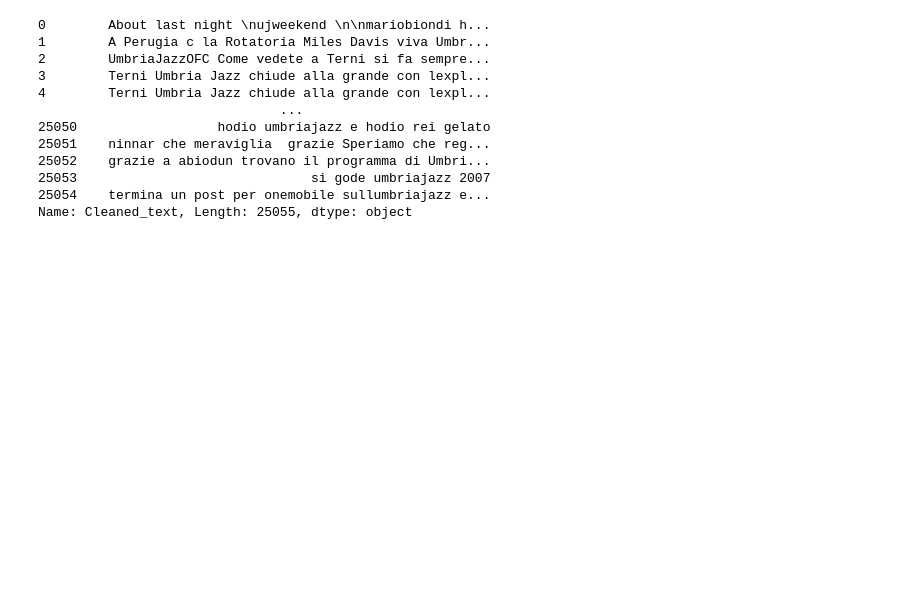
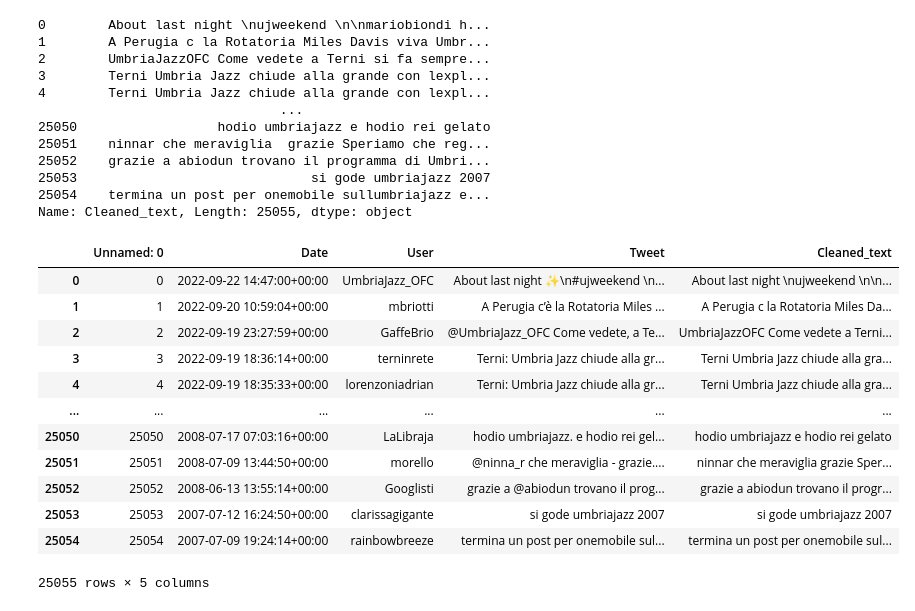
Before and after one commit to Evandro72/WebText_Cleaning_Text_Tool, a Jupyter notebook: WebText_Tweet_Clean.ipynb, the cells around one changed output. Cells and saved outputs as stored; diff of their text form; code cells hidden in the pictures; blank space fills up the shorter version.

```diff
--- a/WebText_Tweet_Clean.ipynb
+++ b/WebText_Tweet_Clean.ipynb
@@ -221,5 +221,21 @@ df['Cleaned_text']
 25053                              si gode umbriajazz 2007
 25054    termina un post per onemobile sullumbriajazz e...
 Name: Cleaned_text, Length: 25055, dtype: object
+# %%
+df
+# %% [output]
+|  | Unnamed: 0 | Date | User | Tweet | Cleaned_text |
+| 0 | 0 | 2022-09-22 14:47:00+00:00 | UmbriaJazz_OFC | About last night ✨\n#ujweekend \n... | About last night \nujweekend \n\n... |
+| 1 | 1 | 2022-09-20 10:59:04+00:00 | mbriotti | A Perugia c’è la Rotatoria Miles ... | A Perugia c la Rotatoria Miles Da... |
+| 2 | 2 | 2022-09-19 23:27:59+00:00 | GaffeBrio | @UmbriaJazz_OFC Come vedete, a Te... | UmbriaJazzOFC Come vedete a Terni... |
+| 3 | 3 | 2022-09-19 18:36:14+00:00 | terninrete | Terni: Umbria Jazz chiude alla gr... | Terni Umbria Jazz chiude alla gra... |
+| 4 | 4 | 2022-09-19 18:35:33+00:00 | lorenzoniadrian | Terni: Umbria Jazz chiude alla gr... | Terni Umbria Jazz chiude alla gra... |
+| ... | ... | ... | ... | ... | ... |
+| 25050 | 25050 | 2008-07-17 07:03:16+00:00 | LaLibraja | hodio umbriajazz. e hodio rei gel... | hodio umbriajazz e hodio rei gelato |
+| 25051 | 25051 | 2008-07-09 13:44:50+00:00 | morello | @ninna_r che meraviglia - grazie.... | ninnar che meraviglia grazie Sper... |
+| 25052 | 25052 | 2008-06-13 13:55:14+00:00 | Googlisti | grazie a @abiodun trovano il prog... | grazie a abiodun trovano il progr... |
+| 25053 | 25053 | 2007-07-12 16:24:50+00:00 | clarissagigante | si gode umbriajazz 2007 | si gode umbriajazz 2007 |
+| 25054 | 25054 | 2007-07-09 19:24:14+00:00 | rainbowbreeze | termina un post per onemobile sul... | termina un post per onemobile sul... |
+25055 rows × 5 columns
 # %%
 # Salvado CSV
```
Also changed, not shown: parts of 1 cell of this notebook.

Activity
With the pictures omitted, reproduce the records in full and exactly.

Response area
Before and after one commit to Evandro72/WebText_Cleaning_Text_Tool, a Jupyter notebook: WebText_Tweet_Clean.ipynb, the cells around one changed output. Cells and saved outputs as stored; diff of their text form; code cells hidden in the pictures; blank space fills up the shorter version.

```diff
--- a/WebText_Tweet_Clean.ipynb
+++ b/WebText_Tweet_Clean.ipynb
@@ -221,5 +221,21 @@ df['Cleaned_text']
 25053                              si gode umbriajazz 2007
 25054    termina un post per onemobile sullumbriajazz e...
 Name: Cleaned_text, Length: 25055, dtype: object
+# %%
+df
+# %% [output]
+|  | Unnamed: 0 | Date | User | Tweet | Cleaned_text |
+| 0 | 0 | 2022-09-22 14:47:00+00:00 | UmbriaJazz_OFC | About last night ✨\n#ujweekend \n... | About last night \nujweekend \n\n... |
+| 1 | 1 | 2022-09-20 10:59:04+00:00 | mbriotti | A Perugia c’è la Rotatoria Miles ... | A Perugia c la Rotatoria Miles Da... |
+| 2 | 2 | 2022-09-19 23:27:59+00:00 | GaffeBrio | @UmbriaJazz_OFC Come vedete, a Te... | UmbriaJazzOFC Come vedete a Terni... |
+| 3 | 3 | 2022-09-19 18:36:14+00:00 | terninrete | Terni: Umbria Jazz chiude alla gr... | Terni Umbria Jazz chiude alla gra... |
+| 4 | 4 | 2022-09-19 18:35:33+00:00 | lorenzoniadrian | Terni: Umbria Jazz chiude alla gr... | Terni Umbria Jazz chiude alla gra... |
+| ... | ... | ... | ... | ... | ... |
+| 25050 | 25050 | 2008-07-17 07:03:16+00:00 | LaLibraja | hodio umbriajazz. e hodio rei gel... | hodio umbriajazz e hodio rei gelato |
+| 25051 | 25051 | 2008-07-09 13:44:50+00:00 | morello | @ninna_r che meraviglia - grazie.... | ninnar che meraviglia grazie Sper... |
+| 25052 | 25052 | 2008-06-13 13:55:14+00:00 | Googlisti | grazie a @abiodun trovano il prog... | grazie a abiodun trovano il progr... |
+| 25053 | 25053 | 2007-07-12 16:24:50+00:00 | clarissagigante | si gode umbriajazz 2007 | si gode umbriajazz 2007 |
+| 25054 | 25054 | 2007-07-09 19:24:14+00:00 | rainbowbreeze | termina un post per onemobile sul... | termina un post per onemobile sul... |
+25055 rows × 5 columns
 # %%
 # Salvado CSV
```
Also changed, not shown: parts of 1 cell of this notebook.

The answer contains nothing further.